2. Although no formal meeting of the American members has been held to consider this subject, there have been extensive conversations and correspondence on “Cooperation with the U.K. and Canada” between the Atomic Energy Commission, the Department of Defense, the Central Intelligence Agency, the Executive Secretary, National Security Council, and the Chairman, CPC. Most of this correspondence has related to exchange of information with the U.K. and Canada in the fields of basic science, reactor technology, raw materials processing, intelligence, and like fields not directly related to atomic weapons. Much of the conversation has dealt with the legal language of an enabling amendment to the Atomic Energy Act and to the question of whether the “Act” should be amended before or after a Cooperation Program was agreed upon.

3. The Defense Department position was based primarily upon the military desirability of exchanging finished U.S. atomic weapons for British plutonium, exchanging only the minimum of information necessary to support that exchange.

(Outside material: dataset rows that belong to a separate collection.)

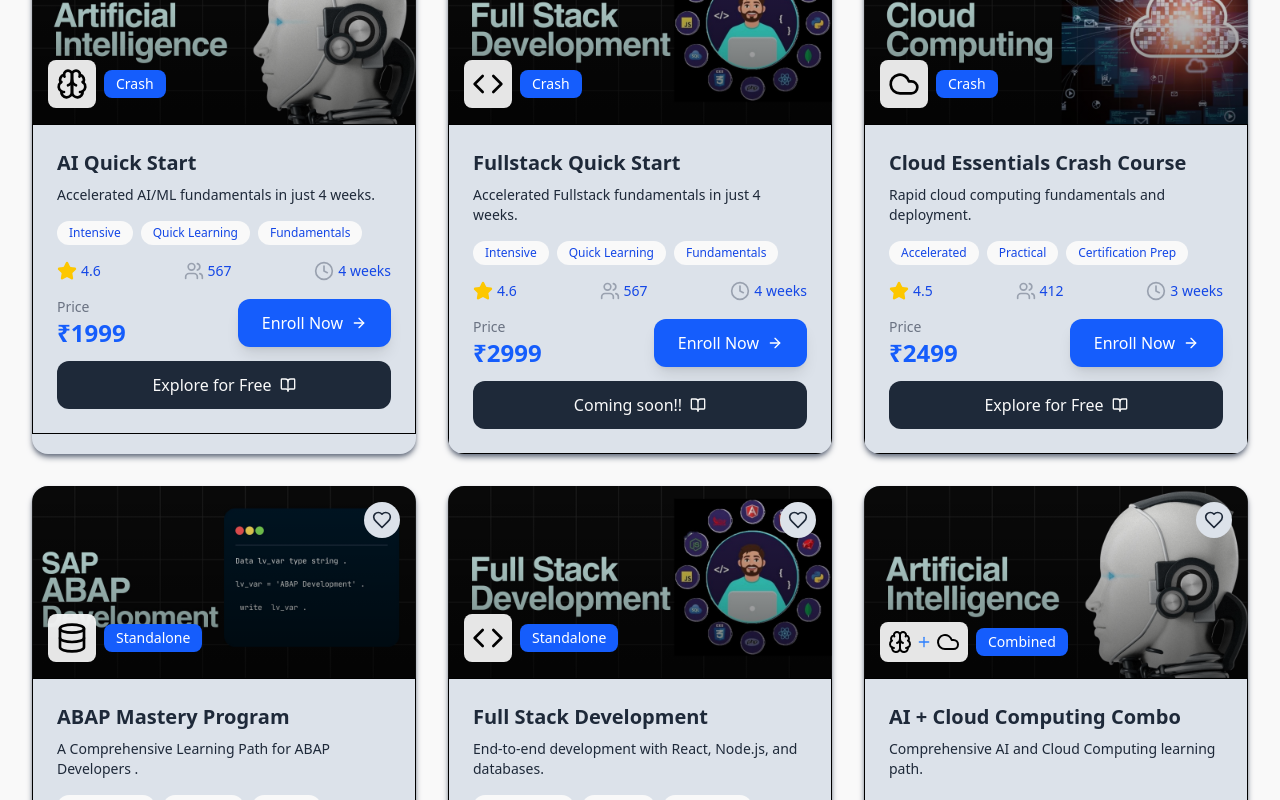
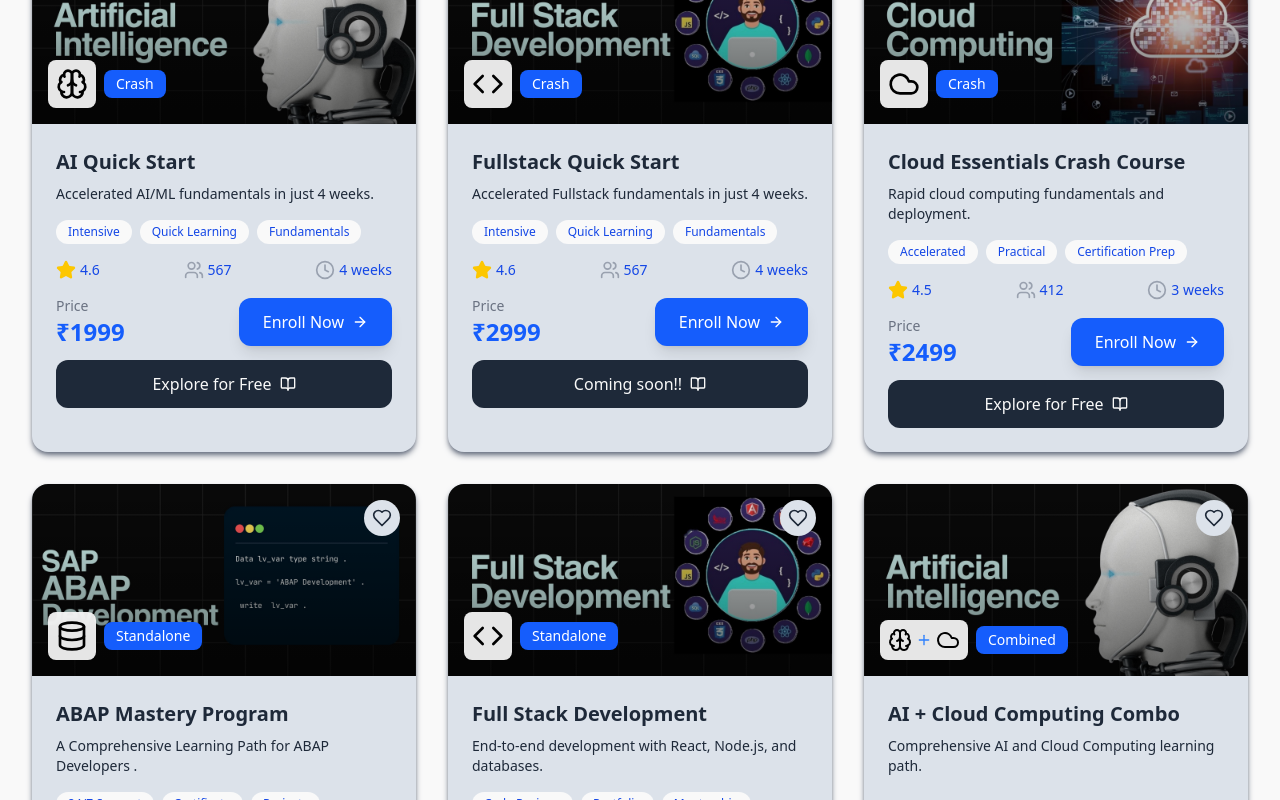
Before and after one commit to InsansaTechnoledge/SAP_Training, a React (Vite) app in the folder Frontend/: page /shop in a window 1280 px wide. Shown: the part 1120-1920 px from the top of the page. Built offline with nearby package versions, Linux system fonts and the light colour scheme; a web font is replaced by a local one.

Commit message:
border removed

```diff
--- a/Frontend/src/Components/Courses.jsx
+++ b/Frontend/src/Components/Courses.jsx
@@ -241,7 +241,7 @@ const Courses = ({ category }) => {
                                 </div>
                             </div>
 
-                            <div className="p-6 flex flex-col justify-between border">
+                            <div className="p-6 flex flex-col justify-between">
                                 <div>
                                     <h3 className="text-xl font-bold mb-2 text-secondary">{course.title}</h3>
                                     <p className="text-secondary text-sm mb-4">
```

Discussions which have taken place since the Department of Defense position was submitted lead to the conclusion that it is not practical to hold the disclosure of technical information on the U.S. atomic energy program to the limited areas envisaged at the time that position was submitted.

4. Further, the Department of Defense considers that the present time is not propitious for seeking legislative change to permit more extensive cooperation with foreign governments in the atomic energy field.2

5. In this light, the Department of Defense retracts its position on “Cooperation with the U.K. and Canada in the Field of Atomic Weapons” as expressed in the Secretary of Defense’s memorandum of 31 January 1951 to the Chairman of the Combined Policy Committee.

Robert A. Lovett
  1. Memorandum and enclosure not printed.
  2. Regarding developments culminating in the enactment on October 30, 1951, of Public Law 235, 82d Cong. (65 Stat. 692), amending Section 10 of the Atomic Energy Act of 1946, see letter from Gordon Dean, Chairman of the United States Atomic Energy Commission, to William C. Foster, Acting Secretary of Defense, November 27, p. 785. For additional information on the subject, see Hewlett and Duncan, pp. 479–484.